Show the lines below that contain the string "form".

=== DATA SHOWN ===

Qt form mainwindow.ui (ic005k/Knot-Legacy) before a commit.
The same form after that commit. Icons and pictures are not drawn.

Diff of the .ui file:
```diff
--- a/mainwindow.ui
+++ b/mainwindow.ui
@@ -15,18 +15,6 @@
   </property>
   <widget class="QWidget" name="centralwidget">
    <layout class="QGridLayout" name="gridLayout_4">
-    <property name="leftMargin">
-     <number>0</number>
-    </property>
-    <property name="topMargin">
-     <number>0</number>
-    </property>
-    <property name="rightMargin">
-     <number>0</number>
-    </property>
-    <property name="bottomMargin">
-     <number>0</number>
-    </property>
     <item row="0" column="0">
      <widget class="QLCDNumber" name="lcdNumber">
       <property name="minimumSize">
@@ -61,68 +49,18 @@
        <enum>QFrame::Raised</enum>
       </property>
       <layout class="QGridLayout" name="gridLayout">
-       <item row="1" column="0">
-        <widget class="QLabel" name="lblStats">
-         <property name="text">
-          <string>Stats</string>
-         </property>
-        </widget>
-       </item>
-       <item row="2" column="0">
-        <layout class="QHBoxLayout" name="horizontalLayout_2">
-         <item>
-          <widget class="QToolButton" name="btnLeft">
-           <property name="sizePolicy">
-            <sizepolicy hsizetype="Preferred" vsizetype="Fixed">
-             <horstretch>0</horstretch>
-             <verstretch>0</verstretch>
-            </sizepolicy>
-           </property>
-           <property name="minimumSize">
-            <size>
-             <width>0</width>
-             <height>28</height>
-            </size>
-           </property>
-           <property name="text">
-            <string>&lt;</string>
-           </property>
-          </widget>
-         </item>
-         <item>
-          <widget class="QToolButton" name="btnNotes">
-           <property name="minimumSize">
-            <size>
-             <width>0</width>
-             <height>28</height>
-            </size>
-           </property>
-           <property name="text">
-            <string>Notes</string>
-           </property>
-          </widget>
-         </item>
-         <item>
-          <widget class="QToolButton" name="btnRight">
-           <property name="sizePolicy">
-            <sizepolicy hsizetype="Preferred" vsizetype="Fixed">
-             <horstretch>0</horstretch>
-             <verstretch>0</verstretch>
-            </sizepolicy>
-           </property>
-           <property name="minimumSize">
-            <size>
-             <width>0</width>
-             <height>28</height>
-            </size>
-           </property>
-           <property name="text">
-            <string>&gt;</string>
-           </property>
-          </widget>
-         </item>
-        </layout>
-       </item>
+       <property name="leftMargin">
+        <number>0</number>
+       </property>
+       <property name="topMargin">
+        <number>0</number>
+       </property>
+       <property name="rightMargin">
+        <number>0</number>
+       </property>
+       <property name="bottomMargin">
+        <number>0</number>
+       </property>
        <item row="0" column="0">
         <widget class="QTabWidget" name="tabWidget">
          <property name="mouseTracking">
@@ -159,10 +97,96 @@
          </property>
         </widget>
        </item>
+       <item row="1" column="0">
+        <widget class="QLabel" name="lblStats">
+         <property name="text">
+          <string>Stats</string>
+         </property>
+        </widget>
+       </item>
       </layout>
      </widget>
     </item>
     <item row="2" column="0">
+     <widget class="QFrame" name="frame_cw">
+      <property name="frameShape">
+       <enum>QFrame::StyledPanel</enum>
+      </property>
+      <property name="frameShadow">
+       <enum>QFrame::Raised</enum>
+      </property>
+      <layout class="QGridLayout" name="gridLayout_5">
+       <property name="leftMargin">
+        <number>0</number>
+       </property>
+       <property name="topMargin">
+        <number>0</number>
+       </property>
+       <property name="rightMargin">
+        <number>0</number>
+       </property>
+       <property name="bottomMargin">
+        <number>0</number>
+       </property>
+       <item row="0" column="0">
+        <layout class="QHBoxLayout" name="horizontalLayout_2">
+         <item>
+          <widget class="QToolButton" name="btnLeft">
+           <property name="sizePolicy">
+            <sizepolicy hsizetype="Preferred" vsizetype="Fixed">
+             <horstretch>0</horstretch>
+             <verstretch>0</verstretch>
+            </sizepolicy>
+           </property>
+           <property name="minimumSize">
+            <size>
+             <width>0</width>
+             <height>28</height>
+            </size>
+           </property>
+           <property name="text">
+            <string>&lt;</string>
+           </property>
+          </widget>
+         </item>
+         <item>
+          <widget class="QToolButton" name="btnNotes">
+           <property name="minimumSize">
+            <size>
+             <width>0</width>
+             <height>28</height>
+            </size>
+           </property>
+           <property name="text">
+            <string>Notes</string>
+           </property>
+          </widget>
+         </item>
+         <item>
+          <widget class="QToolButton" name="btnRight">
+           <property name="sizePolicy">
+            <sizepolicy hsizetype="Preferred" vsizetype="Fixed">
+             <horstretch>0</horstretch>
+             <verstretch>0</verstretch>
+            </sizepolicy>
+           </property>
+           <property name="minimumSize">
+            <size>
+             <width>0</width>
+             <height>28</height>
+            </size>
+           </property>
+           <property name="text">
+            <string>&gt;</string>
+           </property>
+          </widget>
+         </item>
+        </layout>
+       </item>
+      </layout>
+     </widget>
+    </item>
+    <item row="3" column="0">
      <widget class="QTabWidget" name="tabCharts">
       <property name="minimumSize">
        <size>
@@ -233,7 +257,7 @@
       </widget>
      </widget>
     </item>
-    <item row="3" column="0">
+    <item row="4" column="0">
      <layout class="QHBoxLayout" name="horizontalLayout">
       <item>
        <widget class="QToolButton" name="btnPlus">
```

===

- **ANSWER TO THE EXERCISE**
Qt form mainwindow.ui (ic005k/Knot-Legacy) before a commit.
The same form after that commit. Icons and pictures are not drawn.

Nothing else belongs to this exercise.